### [YOUR INSTRUCTIONS]
Find the lines of the data below that include "active". Report their number only.

Change detection outputs
━━━━
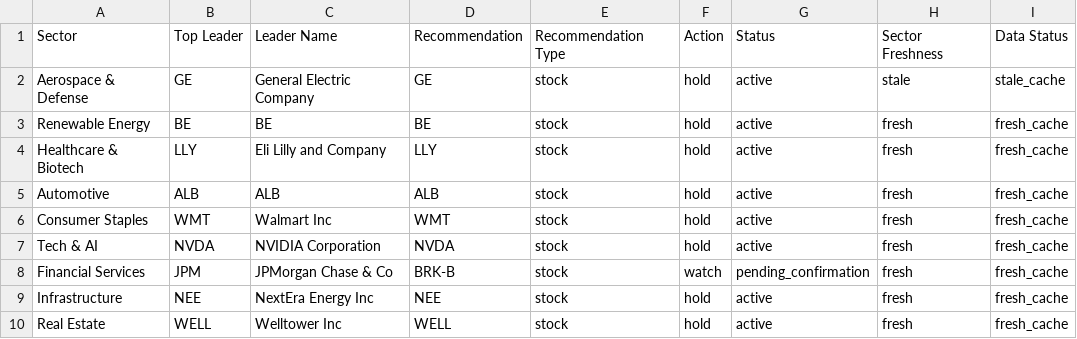
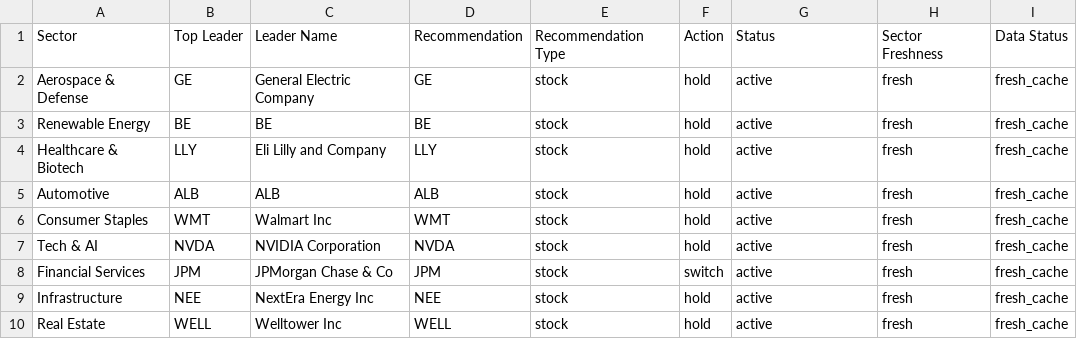
Before and after one commit to Purusharth-Tripathi/fund-leader-tracker, a CSV file: output/leaders.csv, drawn as a sheet.

```diff
--- a/output/leaders.csv
+++ b/output/leaders.csv
@@ -1,3 +1,3 @@
 Sector,Top Leader,Leader Name,Recommendation,Recommendation Type,Action,Status,Sector Freshness,Data Status
-Aerospace & Defense,GE,General Electric Company,GE,stock,hold,active,stale,stale_cache
+Aerospace & Defense,GE,General Electric Company,GE,stock,hold,active,fresh,fresh_cache
 Renewable Energy,BE,BE,BE,stock,hold,active,fresh,fresh_cache
@@ -7,3 +7,3 @@ Consumer Staples,WMT,Walmart Inc,WMT,stock,hold,active,fresh,fresh_cache
 Tech & AI,NVDA,NVIDIA Corporation,NVDA,stock,hold,active,fresh,fresh_cache
-Financial Services,JPM,JPMorgan Chase & Co,BRK-B,stock,watch,pending_confirmation,fresh,fresh_cache
+Financial Services,JPM,JPMorgan Chase & Co,JPM,stock,switch,active,fresh,fresh_cache
 Infrastructure,NEE,NextEra Energy Inc,NEE,stock,hold,active,fresh,fresh_cache
```
Also changed, not shown: 4 other files.
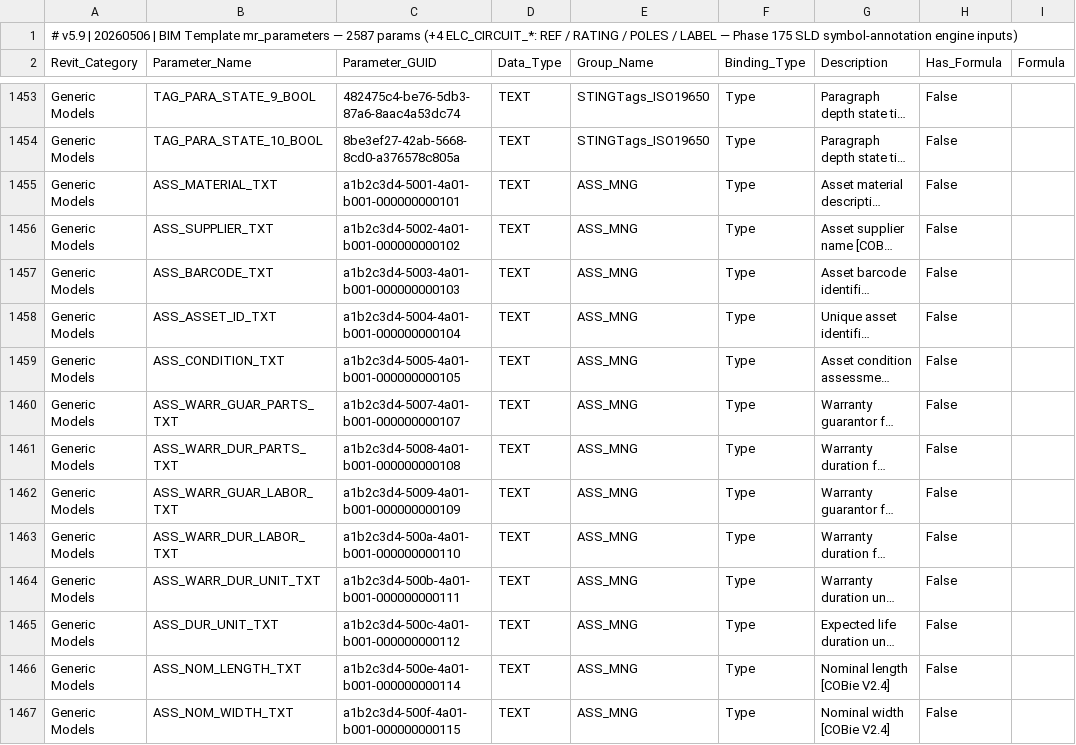
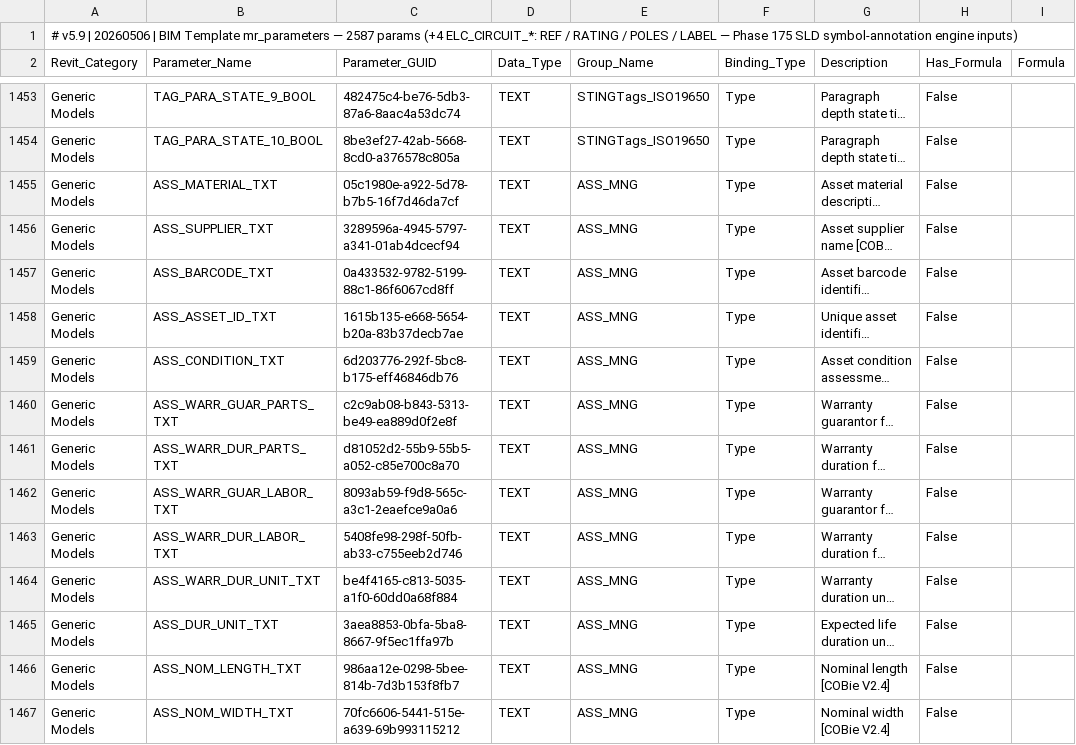
Before and after one commit to beckykyomugisha/STINGTOOLS, a CSV file: StingTools/Data/MR_PARAMETERS.csv, drawn as a sheet; only a part is shown, gaps mark what is left out; long unchanged cells end in …; the diff covers the shown part only; the diff names each change by its address in the sheet, - before the commit and + after, or states it on an @@ line.

```diff
--- a/StingTools/Data/MR_PARAMETERS.csv
+++ b/StingTools/Data/MR_PARAMETERS.csv
-C1455 (Parameter_GUID): a1b2c3d4-5001-4a01-b001-000000000101
+C1455 (Parameter_GUID): 05c1980e-a922-5d78-b7b5-16f7d46da7cf
-C1456 (Parameter_GUID): a1b2c3d4-5002-4a01-b001-000000000102
+C1456 (Parameter_GUID): 3289596a-4945-5797-a341-01ab4dcecf94
-C1457 (Parameter_GUID): a1b2c3d4-5003-4a01-b001-000000000103
+C1457 (Parameter_GUID): 0a433532-9782-5199-88c1-86f6067cd8ff
-C1458 (Parameter_GUID): a1b2c3d4-5004-4a01-b001-000000000104
+C1458 (Parameter_GUID): 1615b135-e668-5654-b20a-83b37decb7ae
-C1459 (Parameter_GUID): a1b2c3d4-5005-4a01-b001-000000000105
+C1459 (Parameter_GUID): 6d203776-292f-5bc8-b175-eff46846db76
-C1460 (Parameter_GUID): a1b2c3d4-5007-4a01-b001-000000000107
+C1460 (Parameter_GUID): c2c9ab08-b843-5313-be49-ea889d0f2e8f
-C1461 (Parameter_GUID): a1b2c3d4-5008-4a01-b001-000000000108
+C1461 (Parameter_GUID): d81052d2-55b9-55b5-a052-c85e700c8a70
-C1462 (Parameter_GUID): a1b2c3d4-5009-4a01-b001-000000000109
+C1462 (Parameter_GUID): 8093ab59-f9d8-565c-a3c1-2eaefce9a0a6
-C1463 (Parameter_GUID): a1b2c3d4-500a-4a01-b001-000000000110
+C1463 (Parameter_GUID): 5408fe98-298f-50fb-ab33-c755eeb2d746
-C1464 (Parameter_GUID): a1b2c3d4-500b-4a01-b001-000000000111
+C1464 (Parameter_GUID): be4f4165-c813-5035-a1f0-60dd0a68f884
-C1465 (Parameter_GUID): a1b2c3d4-500c-4a01-b001-000000000112
+C1465 (Parameter_GUID): 3aea8853-0bfa-5ba8-8667-9f5ec1ffa97b
-C1466 (Parameter_GUID): a1b2c3d4-500e-4a01-b001-000000000114
+C1466 (Parameter_GUID): 986aa12e-0298-5bee-814b-7d3b153f8fb7
-C1467 (Parameter_GUID): a1b2c3d4-500f-4a01-b001-000000000115
+C1467 (Parameter_GUID): 70fc6606-5441-515e-a639-69b993115212
```
Also changed, not shown: 102 edited cells elsewhere in this file, 3 other files.
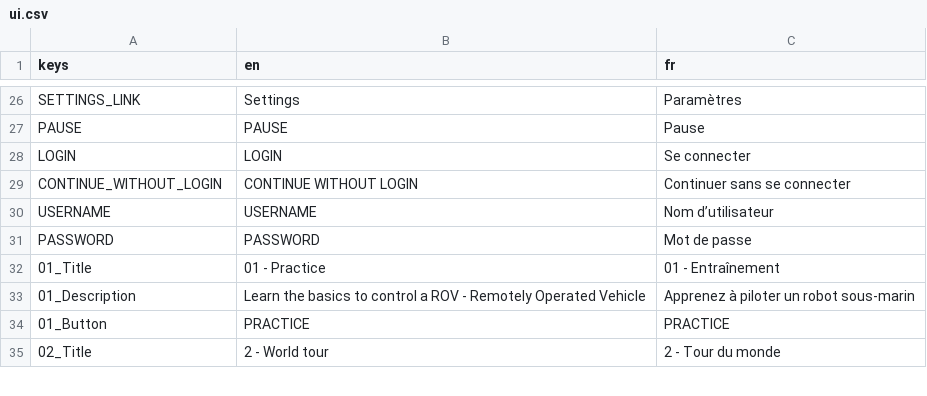
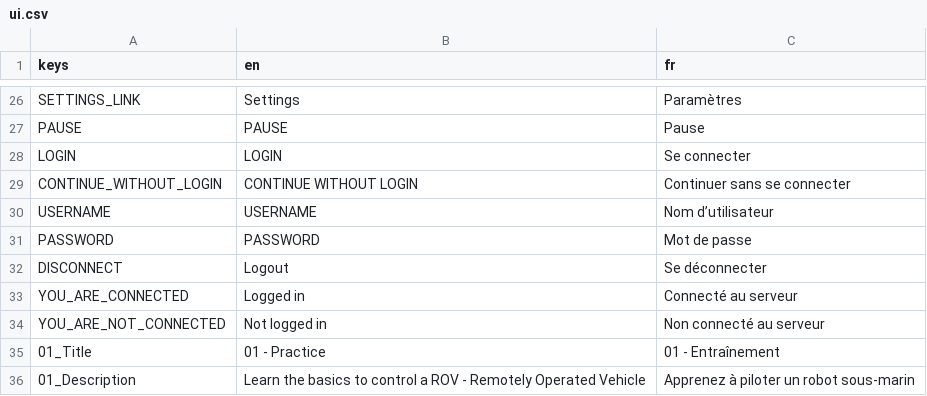
Before and after one commit to enderocean/videogame, a CSV file: assets/translations/ui.csv, drawn as a sheet; only a part is shown, gaps mark what is left out; the shorter side is filled out with more unchanged rows.

Commit message:
Translate Log

```diff
--- a/assets/translations/ui.csv
+++ b/assets/translations/ui.csv
@@ -31,2 +31,5 @@ USERNAME,USERNAME,Nom d’utilisateur
 PASSWORD,PASSWORD,Mot de passe
+DISCONNECT,Logout,Se déconnecter
+YOU_ARE_CONNECTED,Logged in,Connecté au serveur
+YOU_ARE_NOT_CONNECTED,Not logged in,Non connecté au serveur
 01_Title,01 - Practice,01 - Entraînement
```
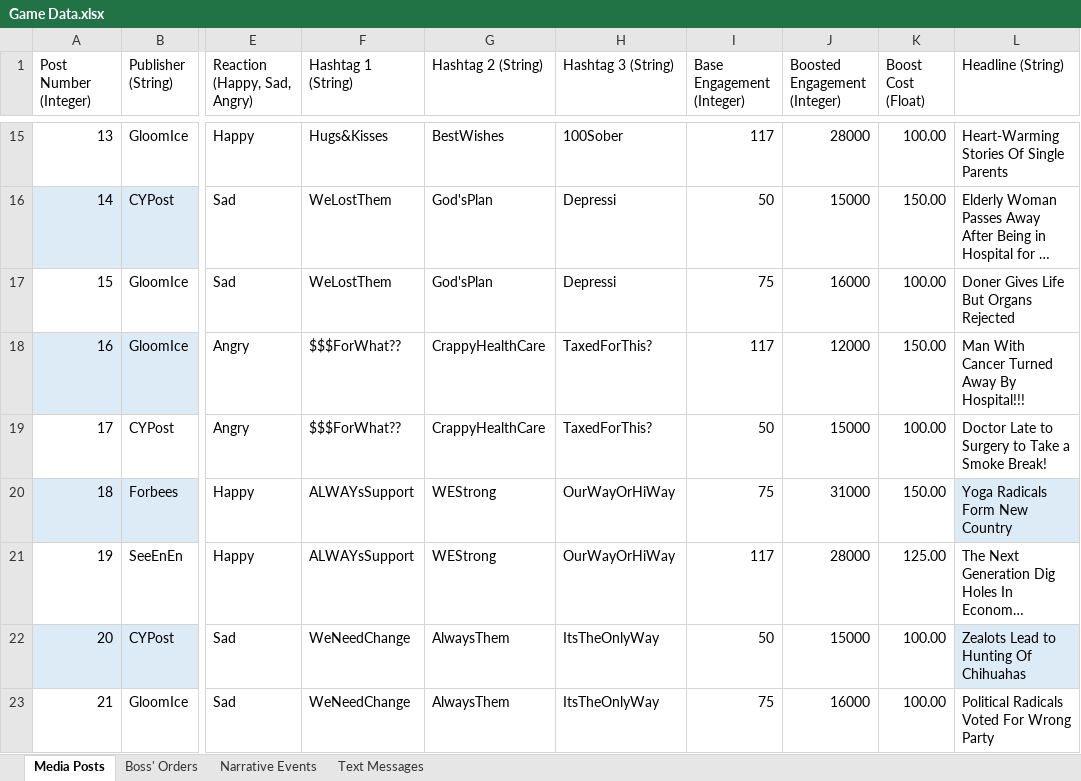
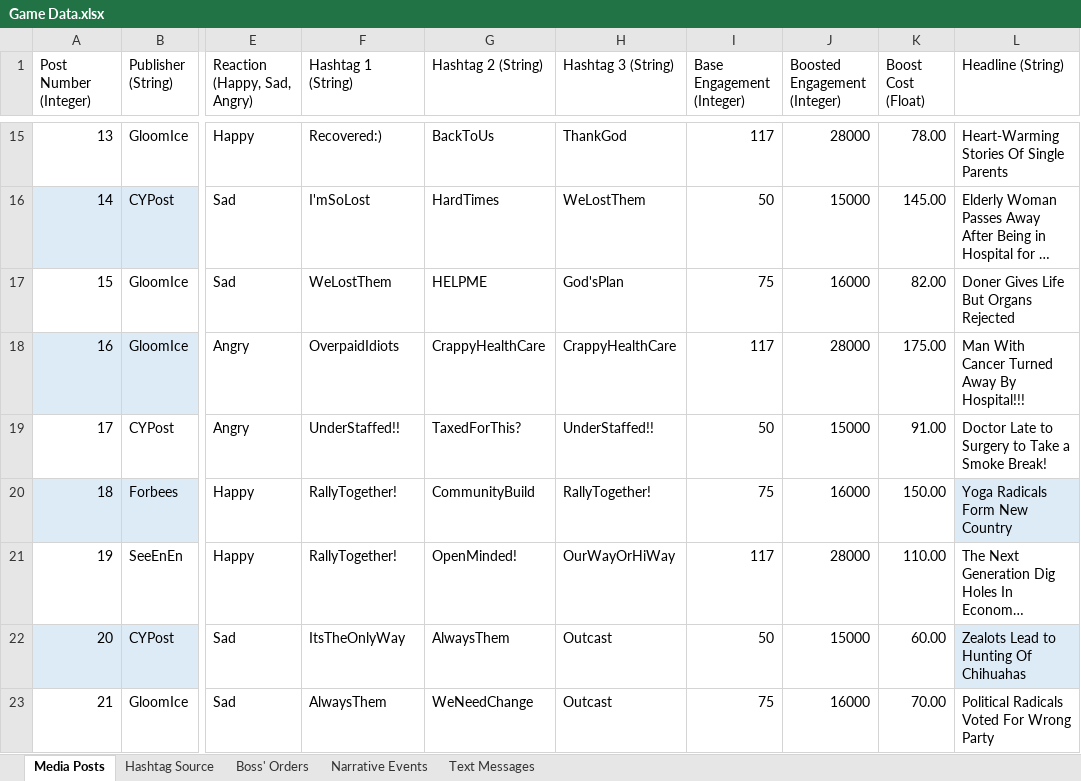
Before and after one commit to ZizoMass/UnderChoices, an Excel workbook: Source/Narrative/Game Data.xlsx, sheet Media Posts, drawn as a sheet; only a part is shown, gaps mark what is left out; long unchanged cells end in …; values as stored, in another font and other column widths than the file's, no borders; table styles not drawn; the diff covers the shown part only; the diff names each change by its address in the sheet, - before the commit and + after, or states it on an @@ line.

Commit message:
Added Hashtag Source Sheet

```diff
--- a/Source/Narrative/Game Data.xlsx (sheet Media Posts)
+++ b/Source/Narrative/Game Data.xlsx (sheet Media Posts)
+sheet tab: Hashtag Source
-F15 (Hashtag 1 (String)): Hugs&Kisses
+F15 (Hashtag 1 (String)): Recovered:)
-G15 (Hashtag 2 (String)): BestWishes
+G15 (Hashtag 2 (String)): BackToUs
-H15 (Hashtag 3 (String)): 100Sober
+H15 (Hashtag 3 (String)): ThankGod
-K15 (Boost Cost (Float)): 100.00
+K15 (Boost Cost (Float)): 78.00
-F16 (Hashtag 1 (String)): WeLostThem
+F16 (Hashtag 1 (String)): I'mSoLost
-G16 (Hashtag 2 (String)): God'sPlan
+G16 (Hashtag 2 (String)): HardTimes
-H16 (Hashtag 3 (String)): Depressi
+H16 (Hashtag 3 (String)): WeLostThem
-K16 (Boost Cost (Float)): 150.00
+K16 (Boost Cost (Float)): 145.00
-G17 (Hashtag 2 (String)): God'sPlan
+G17 (Hashtag 2 (String)): HELPME
-H17 (Hashtag 3 (String)): Depressi
+H17 (Hashtag 3 (String)): God'sPlan
-K17 (Boost Cost (Float)): 100.00
+K17 (Boost Cost (Float)): 82.00
-F18 (Hashtag 1 (String)): $$$ForWhat??
+F18 (Hashtag 1 (String)): OverpaidIdiots
-H18 (Hashtag 3 (String)): TaxedForThis?
+H18 (Hashtag 3 (String)): CrappyHealthCare
-J18 (Boosted Engagement (Integer)): 12000
+J18 (Boosted Engagement (Integer)): 28000
-K18 (Boost Cost (Float)): 150.00
+K18 (Boost Cost (Float)): 175.00
-F19 (Hashtag 1 (String)): $$$ForWhat??
+F19 (Hashtag 1 (String)): UnderStaffed!!
-G19 (Hashtag 2 (String)): CrappyHealthCare
+G19 (Hashtag 2 (String)): TaxedForThis?
-H19 (Hashtag 3 (String)): TaxedForThis?
+H19 (Hashtag 3 (String)): UnderStaffed!!
-K19 (Boost Cost (Float)): 100.00
+K19 (Boost Cost (Float)): 91.00
-F20:F21 (Hashtag 1 (String)): ALWAYsSupport
+F20:F21 (Hashtag 1 (String)): RallyTogether!
-G20 (Hashtag 2 (String)): WEStrong
+G20 (Hashtag 2 (String)): CommunityBuild
-H20 (Hashtag 3 (String)): OurWayOrHiWay
+H20 (Hashtag 3 (String)): RallyTogether!
-J20 (Boosted Engagement (Integer)): 31000
+J20 (Boosted Engagement (Integer)): 16000
-G21 (Hashtag 2 (String)): WEStrong
+G21 (Hashtag 2 (String)): OpenMinded!
-K21 (Boost Cost (Float)): 125.00
+K21 (Boost Cost (Float)): 110.00
-F22 (Hashtag 1 (String)): WeNeedChange
+F22 (Hashtag 1 (String)): ItsTheOnlyWay
-H22:H23 (Hashtag 3 (String)): ItsTheOnlyWay
+H22:H23 (Hashtag 3 (String)): Outcast
-K22 (Boost Cost (Float)): 100.00
+K22 (Boost Cost (Float)): 60.00
-F23 (Hashtag 1 (String)): WeNeedChange
+F23 (Hashtag 1 (String)): AlwaysThem
-G23 (Hashtag 2 (String)): AlwaysThem
+G23 (Hashtag 2 (String)): WeNeedChange
-K23 (Boost Cost (Float)): 100.00
+K23 (Boost Cost (Float)): 70.00
```
Also changed, not shown: 846 edited cells elsewhere in this sheet, sheet Text Messages, formulas that keep their value.
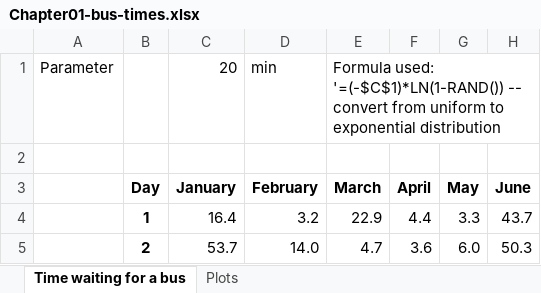
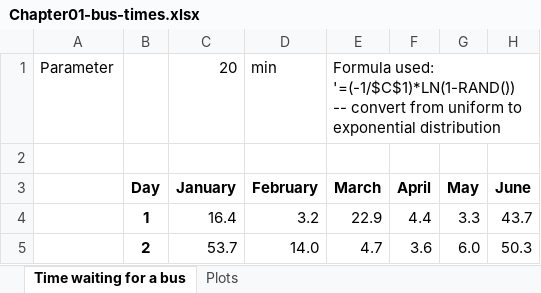
Before and after one commit to czekster/markov, an Excel workbook: spreadsheets/Chapter01-bus-times.xlsx, sheet Time waiting for a bus, drawn as a sheet; only a part is shown; values as stored, in another font and other column widths than the file's, no borders; the diff names each change by its address in the sheet, - before the commit and + after, or states it on an @@ line.

Commit message:
Updated formula on spreadsheet.

```diff
--- a/spreadsheets/Chapter01-bus-times.xlsx (sheet Time waiting for a bus)
+++ b/spreadsheets/Chapter01-bus-times.xlsx (sheet Time waiting for a bus)
-E1 (March): Formula used: '=(-$C$1)*LN(1-RAND()) -- convert…
+E1 (March): Formula used: '=(-1/$C$1)*LN(1-RAND()) -- convert…
```
Also changed, not shown: 1 other file.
━━━━
### [RESULT OF THIS EXERCISE]
7